- **THE PROBLEM**
Print all records exactly, pictures left out.

- **SUPPLIED RECORDS**
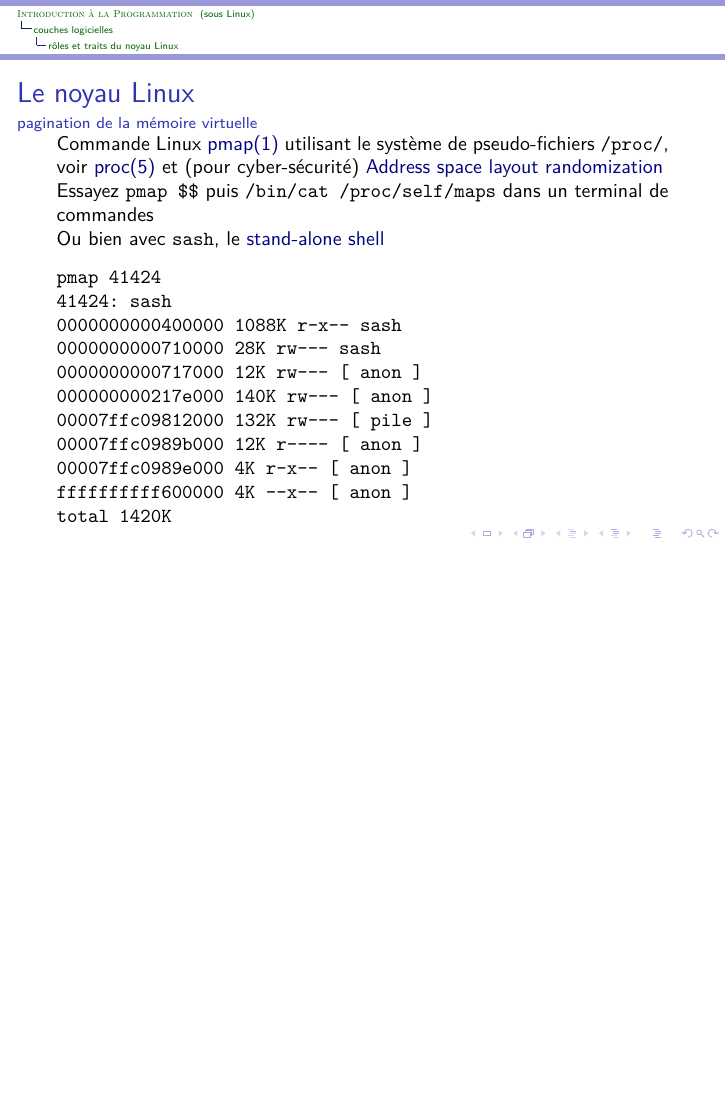
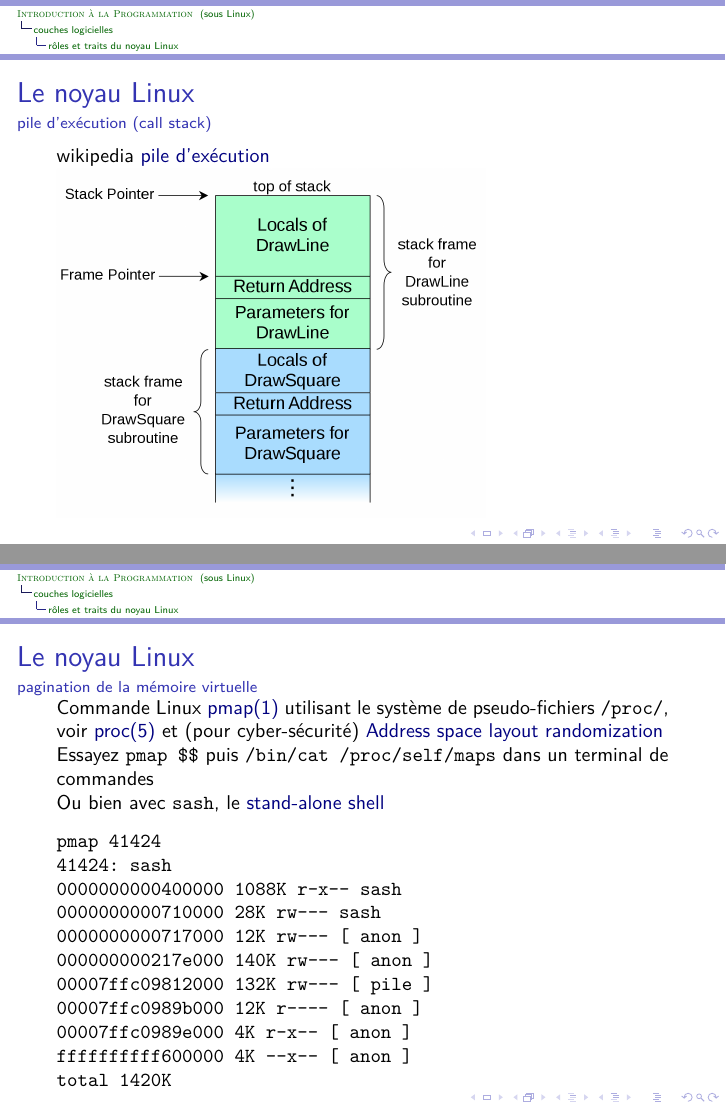
Before and after one commit to bstarynk/introprog-montpellibre-2020, LaTeX slides (intro-programmation-sous-Linux.tex): page 44 of 73 before the commit and pages 44 and 45 of 74 after it, the two joined at a grey line, the shorter picture padded with empty space. Compiled offline with LuaLaTeX.

Commit message:
ajout pile d appel

```diff
--- a/intro-programmation-sous-Linux.tex
+++ b/intro-programmation-sous-Linux.tex
@@ -763,6 +763,17 @@ composability as opposed to monolithic design}.
     \end{minipage}
   \end{tabular}
 \end{frame}
+
+
+\begin{frame}
+  \frametitle{Le noyau Linux}
+  \framesubtitle{pile d'exécution (call stack)}
+  wikipedia \href{https://fr.wikipedia.org/wiki/Pile_d'exécution}{pile d'exécution}
+
+  \includegraphics[width=0.7\textwidth]{call-stack}
+
+\end{frame}
+
 
 \begin{frame}
   \frametitle{Le noyau Linux}
```
Also changed, not shown: call-stack.png (added).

- **TASK SOLUTION**
Before and after one commit to bstarynk/introprog-montpellibre-2020, LaTeX slides (intro-programmation-sous-Linux.tex): page 44 of 73 before the commit and pages 44 and 45 of 74 after it, the two joined at a grey line, the shorter picture padded with empty space. Compiled offline with LuaLaTeX.

Commit message:
ajout pile d appel

```diff
--- a/intro-programmation-sous-Linux.tex
+++ b/intro-programmation-sous-Linux.tex
@@ -763,6 +763,17 @@ composability as opposed to monolithic design}.
     \end{minipage}
   \end{tabular}
 \end{frame}
+
+
+\begin{frame}
+  \frametitle{Le noyau Linux}
+  \framesubtitle{pile d'exécution (call stack)}
+  wikipedia \href{https://fr.wikipedia.org/wiki/Pile_d'exécution}{pile d'exécution}
+
+  \includegraphics[width=0.7\textwidth]{call-stack}
+
+\end{frame}
+
 
 \begin{frame}
   \frametitle{Le noyau Linux}
```
Also changed, not shown: call-stack.png (added).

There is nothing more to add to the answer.